- Stephen Hwang and Kwame McKenzie discuss the connection between affordable housing and public health and wellness:
In 2009, researchers followed 1,200 people in Toronto, Ottawa and Vancouver who were homeless or at risk of homelessness. It was found that they experience a high burden of serious health problems like asthma, high blood pressure and chronic obstructive pulmonary disease. They are also at high risk for conditions like depression and anxiety, and of going hungry.- Mariana Mazzucato challenges the theory that inequality correlates in any way to technological progress as a matter of economic theory rather than political choice.
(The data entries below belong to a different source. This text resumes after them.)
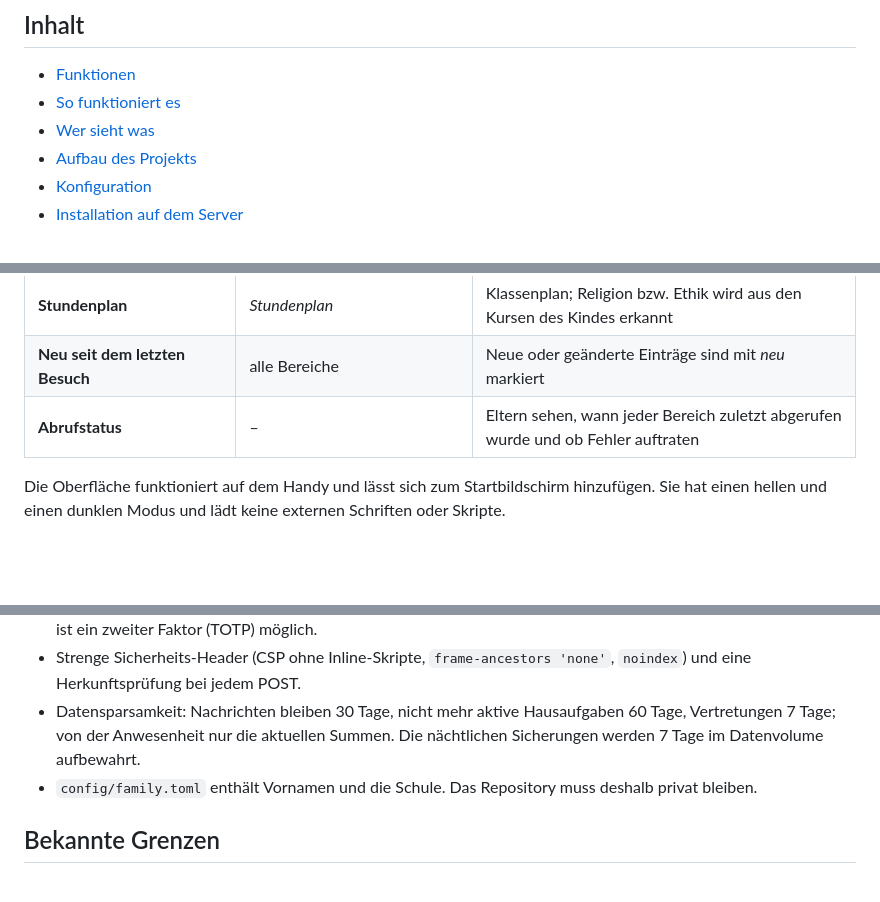
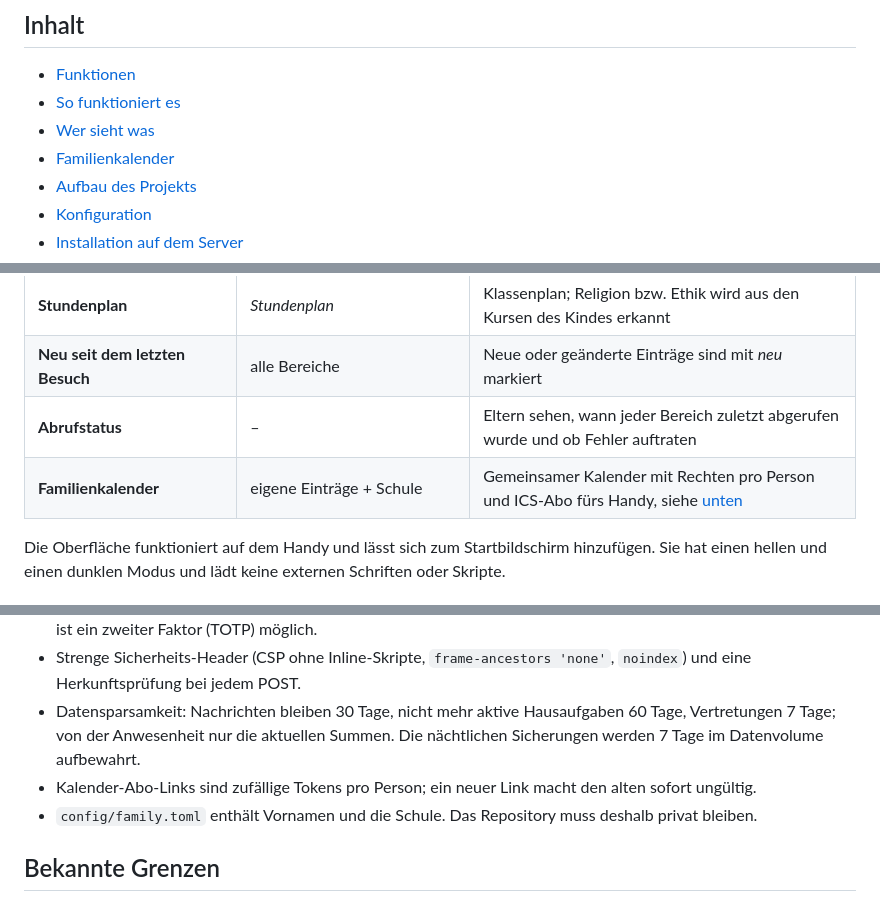
Before and after one commit to 2bAndi/schulportal, a Markdown page: README.md, 3 parts joined by grey strips. GitHub-like rendering; blank space fills up the shorter version.

```diff
--- a/README.md
+++ b/README.md
@@ -24,6 +24,7 @@ alle Kinder, jedes Kind sieht nur seine eigenen Einträge, im gleichen Aufbau.
 - [Funktionen](#funktionen)
 - [So funktioniert es](#so-funktioniert-es)
 - [Wer sieht was](#wer-sieht-was)
+- [Familienkalender](#familienkalender)
 - [Aufbau des Projekts](#aufbau-des-projekts)
 - [Konfiguration](#konfiguration)
 - [Installation auf dem Server](#installation-auf-dem-server)
@@ -47,6 +48,7 @@ alle Kinder, jedes Kind sieht nur seine eigenen Einträge, im gleichen Aufbau.
 | **Stundenplan** | *Stundenplan* | Klassenplan; Religion bzw. Ethik wird aus den Kursen des Kindes erkannt |
 | **Neu seit dem letzten Besuch** | alle Bereiche | Neue oder geänderte Einträge sind mit *neu* markiert |
 | **Abrufstatus** | – | Eltern sehen, wann jeder Bereich zuletzt abgerufen wurde und ob Fehler auftraten |
+| **Familienkalender** | eigene Einträge + Schule | Gemeinsamer Kalender mit Rechten pro Person und ICS-Abo fürs Handy, siehe [unten](#familienkalender) |
 
 Die Oberfläche funktioniert auf dem Handy und lässt sich zum Startbildschirm hinzufügen. Sie hat einen hellen und
 einen dunklen Modus und lädt keine externen Schriften oder Skripte.
@@ -231,6 +265,7 @@ anonymisiert als Testdatei, passt den Parser an und ergänzt einen Test.
   Herkunftsprüfung bei jedem POST.
 * Datensparsamkeit: Nachrichten bleiben 30 Tage, nicht mehr aktive Hausaufgaben 60 Tage, Vertretungen 7 Tage; von
   der Anwesenheit nur die aktuellen Summen. Die nächtlichen Sicherungen werden 7 Tage im Datenvolume aufbewahrt.
+* Kalender-Abo-Links sind zufällige Tokens pro Person; ein neuer Link macht den alten sofort ungültig.
 * `config/family.toml` enthält Vornamen und die Schule. Das Repository muss deshalb privat bleiben.
 
 ## Bekannte Grenzen
```
Also changed, not shown: other parts of README.md (+37 -13 lines), docs/calendar-parent.png (added), 13 other files.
And David Pilling questions the use of GDP as a measure of economic development - with particular emphasis on the short-sighted picture it tends to produce.
There’s more. We know that housing in disrepair can lead to accidents, fires and infestations. That overcrowding can lead to infections. We also know that, if you develop an illness, it is more difficult to get better if you are homeless or live in a substandard home.
Finally, we know the cost of housing deeply affects our health. When it takes up a large percentage of our income, it can cause profound stress and crowd out things that are important for health like recreational activities, nutritious food and prescription medication.
We have international and Canadian research demonstrating the way forward. And if further help is needed, we are here along with many others, ready and able to work to implement solutions. The ingredients are all there. Now it’s time to demonstrate the vision and political leadership to make sure every single one of us has a decent place to call home.
- Meanwhile, Simon Tremblay-Pepin documents some of the direct effects of Quebec's gratuitous austerity. And Matt O'Brien highlights how austerity is turning what could have been a temporary crash into a permanent drag on development.
- And Paul Krugman traces that wilful economic destruction back to a theory insisting that interest rates should be set so as to "kept permanently depressed in order to curb the irrational exuberance of investors" - raising obvious questions as to why we would then set our economic policy based on the belief that the mood of those same investors is the primary goal to be pursued.
- Finally, we shouldn't be surprised to learn that the tar sands are poisoning Alberta wildlife and the First Nations who rely on it. But based on how petropoliticians have handled the health of tar sands victims in the past, we should be even less surprised if the only action that comes from the revelation is an end to Health Canada funding for exactly that type of research.